Exercise prompt →
The required answer is each line in the entries below where "preorder" occurs.

Study material →
■ ■ ■
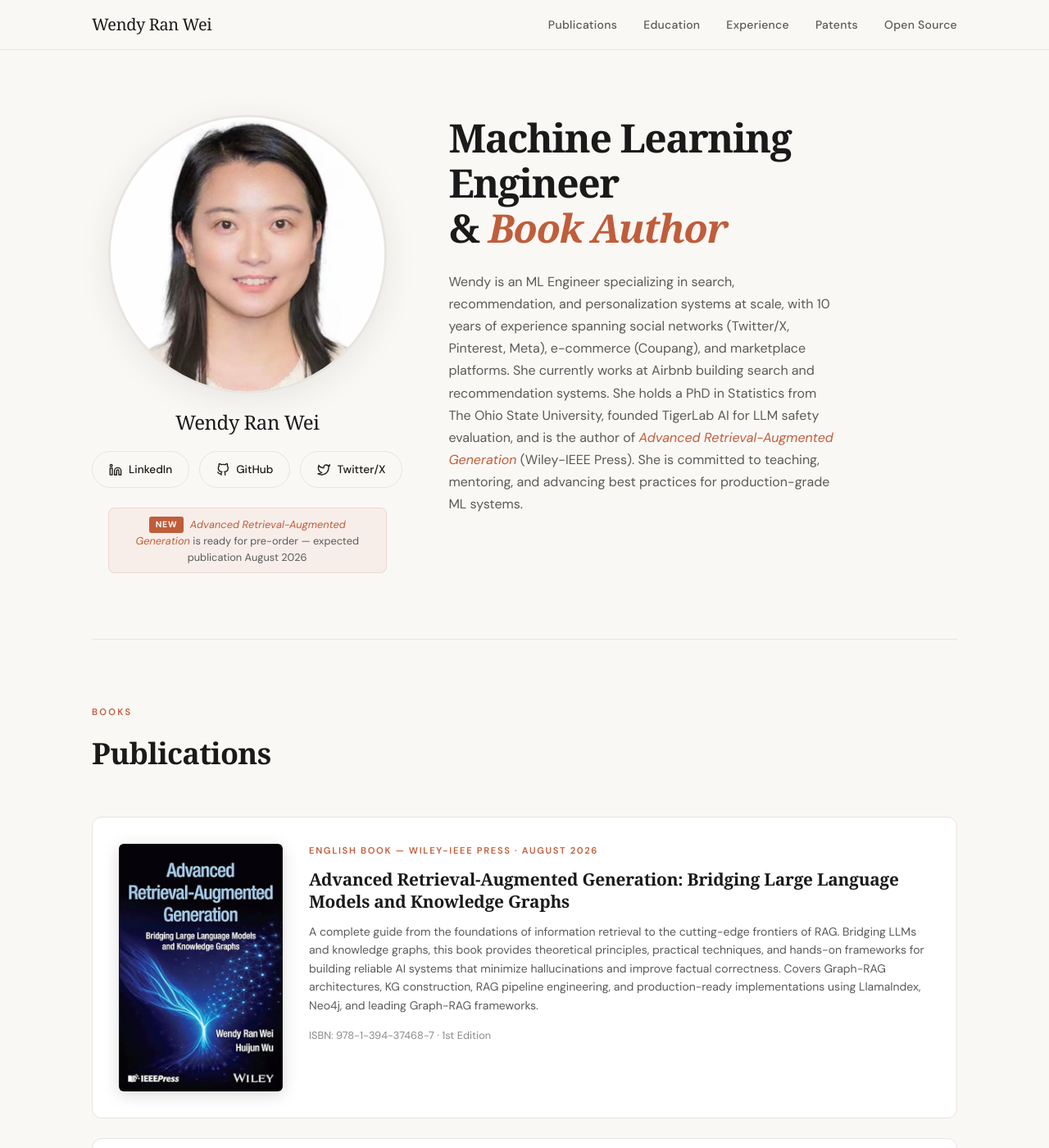
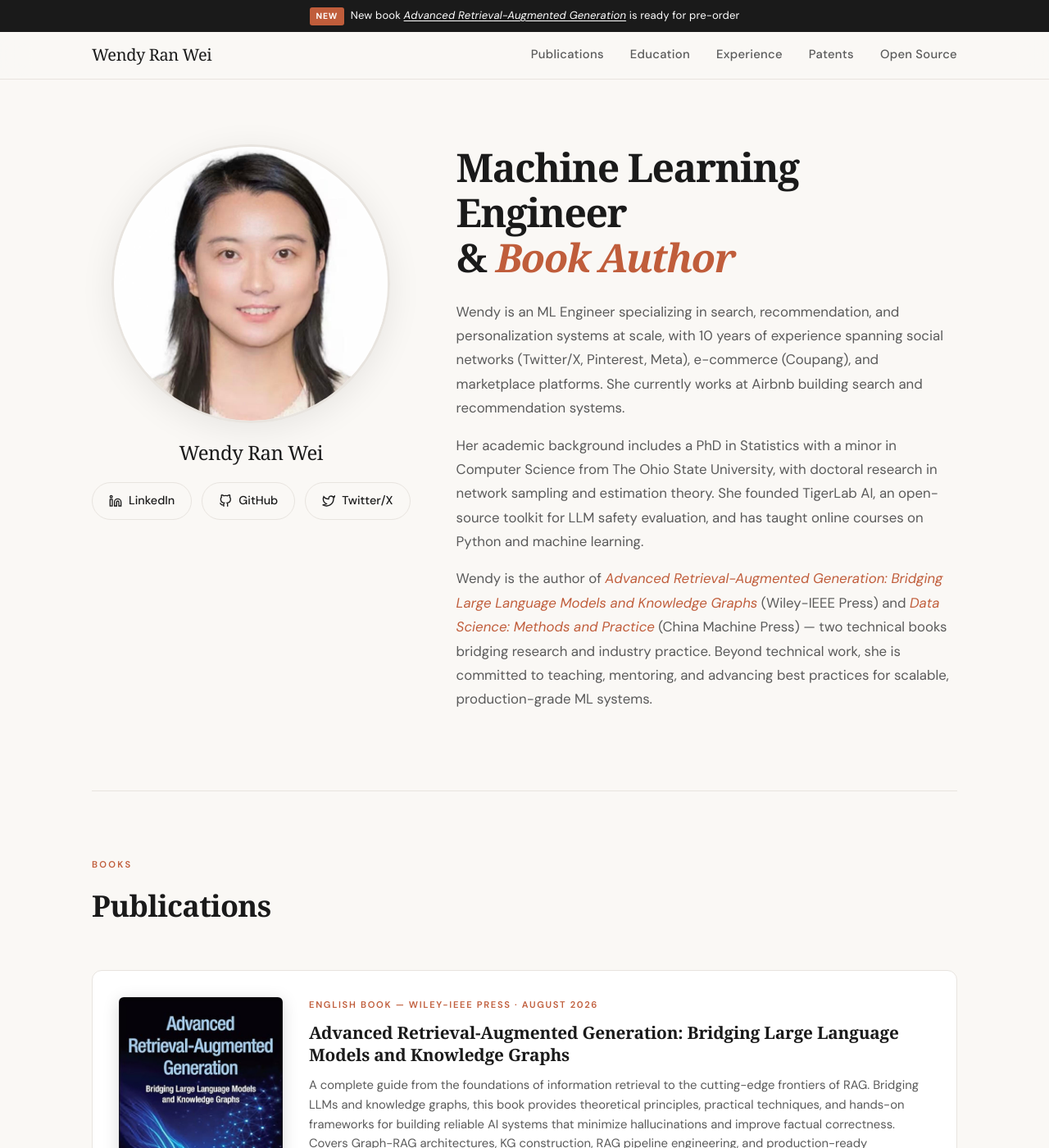
Before and after one commit to wendyran/wendyran.github.io, a Jekyll site: the page index.html, which Jekyll copies as it is, in a window 1280 px wide and 1400 px high. Shown: the whole window at 82% size. Built offline with Jekyll 4.4.1, drawn with Linux system fonts in a browser that asks for light colours; some web fonts are replaced.

Commit message:
Update index.html

```diff
--- a/index.html
+++ b/index.html
@@ -34,14 +34,39 @@
             font-family: var(--sans);
             background: var(--bg);
             color: var(--text);
-            line-height: 1.6;
+            line-height: 1.65;
+            font-size: 1.05rem;
             -webkit-font-smoothing: antialiased;
+        }
+
+        /* ── TOP BANNER ── */
+        .top-banner {
+            position: fixed;
+            top: 0;
+            width: 100%;
+            z-index: 101;
+            background: #1A1A1A;
+            color: #fff;
+            text-align: center;
+            padding: 0.5rem 1rem;
+            font-size: 0.82rem;
+            letter-spacing: 0.01em;
+        }
+
+        .top-banner a {
+            color: #fff;
+            text-decoration: underline;
+            text-underline-offset: 2px;
+        }
+
+        .top-banner a:hover {
+            color: var(--accent-light);
         }
 
         /* ── NAV ── */
         nav {
             position: fixed;
-            top: 0;
+            top: 36px;
             width: 100%;
             z-index: 100;
             background: rgba(250, 248, 245, 0.85);
@@ -77,7 +102,7 @@
         nav .nav-links a {
             text-decoration: none;
             color: var(--text-soft);
-            font-size: 0.875rem;
+            font-size: 0.925rem;
             font-weight: 500;
             transition: color 0.2s;
             letter-spacing: 0.02em;
@@ -108,7 +133,7 @@
         .hero {
             max-width: 1120px;
             margin: 0 auto;
-            padding: 140px 2rem 80px;
+            padding: 176px 2rem 80px;
             display: grid;
             grid-template-columns: auto 1fr;
             gap: 3.5rem;
@@ -129,17 +154,9 @@
         }
 
         .hero-text p {
-            font-size: 1.1rem;
+            font-size: 1.05rem;
             color: var(--text-soft);
-            line-height: 1.7;
-            max-width: 480px;
-            margin-bottom: 2rem;
-        }
-
-        .hero-text p {
-            font-size: 1rem;
-            color: var(--text-soft);
-            line-height: 1.7;
+            line-height: 1.75;
             margin-bottom: 1rem;
         }
 
@@ -180,7 +197,7 @@
             border-radius: 100px;
             text-decoration: none;
             color: var(--text);
-            font-size: 0.85rem;
+            font-size: 0.9rem;
             font-weight: 500;
             transition: all 0.2s;
         }
@@ -210,29 +227,6 @@
             color: var(--text);
             letter-spacing: -0.02em;
             text-align: center;
-        }
-
-        .preorder-banner {
-            margin-top: 0.5rem;
-            padding: 0.6rem 1rem;
-            background: rgba(192, 93, 59, 0.06);
-            border: 1px solid rgba(192, 93, 59, 0.15);
-            border-radius: 8px;
-            font-size: 0.8rem;
-            color: var(--text-soft);
-            line-height: 1.5;
-            text-align: center;
-            max-width: 340px;
-        }
-
-        .preorder-banner a {
-            color: var(--accent);
-            text-decoration: none;
-            font-weight: 500;
-        }
-
-        .preorder-banner a:hover {
-            text-decoration: underline;
         }
 
         .preorder-new {
@@ -428,7 +422,7 @@
         }
 
         .timeline-date {
-            font-size: 0.85rem;
+            font-size: 0.9rem;
             color: var(--text-soft);
             padding-top: 0.15rem;
         }
@@ -448,7 +442,7 @@
 
         .timeline-content p {
             color: var(--text-soft);
-            font-size: 0.9rem;
+            font-size: 0.95rem;
             line-height: 1.7;
         }
 
@@ -495,7 +489,7 @@
 
         .card p {
             color: var(--text-soft);
-            font-size: 0.875rem;
+            font-size: 0.925rem;
             line-height: 1.6;
         }
 
@@ -558,7 +552,7 @@
 
         .edu-item .degree {
             color: var(--accent);
-            font-size: 0.9rem;
+            font-size: 0.95rem;
             font-weight: 500;
         }
 
@@ -574,7 +568,7 @@
             background: var(--card);
             border: 1px solid var(--border);
             border-radius: 100px;
-            font-size: 0.85rem;
+            font-size: 0.9rem;
             font-weight: 500;
             color: var(--text);
             transition: all 0.2s;
@@ -626,7 +620,7 @@
 
         .oss-card p {
             color: var(--text-soft);
-            font-size: 0.875rem;
+            font-size: 0.925rem;
             line-height: 1.6;
         }
 
@@ -644,7 +638,7 @@
         }
 
         footer p {
-            font-size: 0.85rem;
+            font-size: 0.9rem;
             color: var(--text-soft);
         }
 
@@ -656,7 +650,7 @@
         footer .footer-links a {
             color: var(--text-soft);
             text-decoration: none;
-            font-size: 0.85rem;
+            font-size: 0.9rem;
             transition: color 0.2s;
         }
 
@@ -693,7 +687,7 @@
         @media (max-width: 768px) {
             .hero {
                 grid-template-columns: 1fr;
-                padding: 120px 1.5rem 60px;
+                padding: 156px 1.5rem 60px;
                 gap: 2rem;
             }
 
@@ -763,6 +757,11 @@
 </head>
 <body>
 
+<!-- TOP BANNER -->
+<div class="top-banner">
+    <span class="preorder-new">New</span> New book <a href="https://www.amazon.com/Advanced-Retrieval-Augmented-Generation-Bridging-Knowledge/dp/1394374682" target="_blank" rel="noopener"><em>Advanced Retrieval-Augmented Generation</em></a> is ready for pre-order
+</div>
+
 <!-- NAV -->
 <nav>
     <div class="nav-inner">
@@ -801,13 +800,12 @@
                 Twitter/X
             </a>
         </div>
-        <div class="preorder-banner">
-            <span class="preorder-new">New</span> <a href="https://www.amazon.com/Advanced-Retrieval-Augmented-Generation-Bridging-Knowledge/dp/1394374682" target="_blank" rel="noopener"><em>Advanced Retrieval-Augmented Generation</em></a> is ready for pre-order — expected publication August 2026
-        </div>
     </div>
     <div class="hero-text">
         <h1>Machine Learning Engineer<br>& <span class="italic">Book Author</span></h1>
-        <p>Wendy is an ML Engineer specializing in search, recommendation, and personalization systems at scale, with 10 years of experience spanning social networks (Twitter/X, Pinterest, Meta), e-commerce (Coupang), and marketplace platforms. She currently works at Airbnb building search and recommendation systems. She holds a PhD in Statistics from The Ohio State University, founded TigerLab AI for LLM safety evaluation, and is the author of <a href="https://www.amazon.com/Advanced-Retrieval-Augmented-Generation-Bridging-Knowledge/dp/1394374682" target="_blank" rel="noopener" style="color: var(--accent); text-decoration: none; font-weight: 500;"><em>Advanced Retrieval-Augmented Generation</em></a> (Wiley-IEEE Press). She is committed to teaching, mentoring, and advancing best practices for production-grade ML systems.</p>
+        <p>Wendy is an ML Engineer specializing in search, recommendation, and personalization systems at scale, with 10 years of experience spanning social networks (Twitter/X, Pinterest, Meta), e-commerce (Coupang), and marketplace platforms. She currently works at Airbnb building search and recommendation systems.</p>
+        <p>Her academic background includes a PhD in Statistics with a minor in Computer Science from The Ohio State University, with doctoral research in network sampling and estimation theory. She founded TigerLab AI, an open-source toolkit for LLM safety evaluation, and has taught online courses on Python and machine learning.</p>
+        <p>Wendy is the author of <a href="https://www.amazon.com/Advanced-Retrieval-Augmented-Generation-Bridging-Knowledge/dp/1394374682" target="_blank" rel="noopener" style="color: var(--accent); text-decoration: none; font-weight: 500;"><em>Advanced Retrieval-Augmented Generation: Bridging Large Language Models and Knowledge Graphs</em></a> (Wiley-IEEE Press) and <a href="http://cs.cmpedu.com/books/book/5610009.htm" target="_blank" rel="noopener" style="color: var(--accent); text-decoration: none; font-weight: 500;"><em>Data Science: Methods and Practice</em></a> (China Machine Press) — two technical books bridging research and industry practice. Beyond technical work, she is committed to teaching, mentoring, and advancing best practices for scalable, production-grade ML systems.</p>
     </div>
 </header>
 
@@ -851,9 +849,9 @@
         <div class="edu-item">
             <h3>The Ohio State University</h3>
             <div class="degree">PhD, Statistics · Minor in Computer Science</div>
-            <p style="margin-top: 0.75rem; font-size: 0.875rem; color: var(--text-soft); line-height: 1.6;"><strong style="color: var(--text);">Dissertation:</strong> <a href="http://rave.ohiolink.edu/etdc/view?acc_num=osu1471846863" target="_blank" rel="noopener" style="color: var(--accent); text-decoration: none;">On Estimation Problems in Network Sampling</a></p>
-            <p style="margin-top: 0.35rem; font-size: 0.875rem; color: var(--text-soft); line-height: 1.6;"><strong style="color: var(--text);">Research:</strong> Statistical methods for estimation challenges arising from sampled network data structures</p>
-            <p style="margin-top: 0.35rem; font-size: 0.875rem; color: var(--text-soft); line-height: 1.6;"><strong style="color: var(--text);">Award:</strong> <a href="https://artsandsciences.osu.edu/news/statistics-graduate-students-win-national-data-analytics/modeling-competition" target="_blank" rel="noopener" style="color: var(--accent); text-decoration: none;">Winner, 2013 Capital One National Data Analytics/Modeling Competition</a></p>
+            <p style="margin-top: 0.75rem; font-size: 0.925rem; color: var(--text-soft); line-height: 1.6;"><strong style="color: var(--text);">Dissertation:</strong> <a href="http://rave.ohiolink.edu/etdc/view?acc_num=osu1471846863" target="_blank" rel="noopener" style="color: var(--accent); text-decoration: none;">On Estimation Problems in Network Sampling</a></p>
+            <p style="margin-top: 0.35rem; font-size: 0.925rem; color: var(--text-soft); line-height: 1.6;"><strong style="color: var(--text);">Research:</strong> Statistical methods for estimation challenges arising from sampled network data structures</p>
+            <p style="margin-top: 0.35rem; font-size: 0.925rem; color: var(--text-soft); line-height: 1.6;"><strong style="color: var(--text);">Award:</strong> <a href="https://artsandsciences.osu.edu/news/statistics-graduate-students-win-national-data-analytics/modeling-competition" target="_blank" rel="noopener" style="color: var(--accent); text-decoration: none;">Winner, 2013 Capital One National Data Analytics/Modeling Competition</a></p>
         </div>
         <div class="edu-item">
             <h3>Zhejiang University</h3>
```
■ ■ ■
Result of the task →
-        .preorder-banner {
-        .preorder-banner a {
-        .preorder-banner a:hover {
         .preorder-new {
+    <span class="preorder-new">New</span> New book <a href="https://www.amazon.com/Advanced-Retrieval-Augmented-Generation-Bridging-Knowledge/dp/1394374682" target="_blank" rel="noopener"><em>Advanced Retrieval-Augmented Generation</em></a> is ready for pre-order
-        <div class="preorder-banner">
-            <span class="preorder-new">New</span> <a href="https://www.amazon.com/Advanced-Retrieval-Augmented-Generation-Bridging-Knowledge/dp/1394374682" target="_blank" rel="noopener"><em>Advanced Retrieval-Augmented Generation</em></a> is ready for pre-order — expected publication August 2026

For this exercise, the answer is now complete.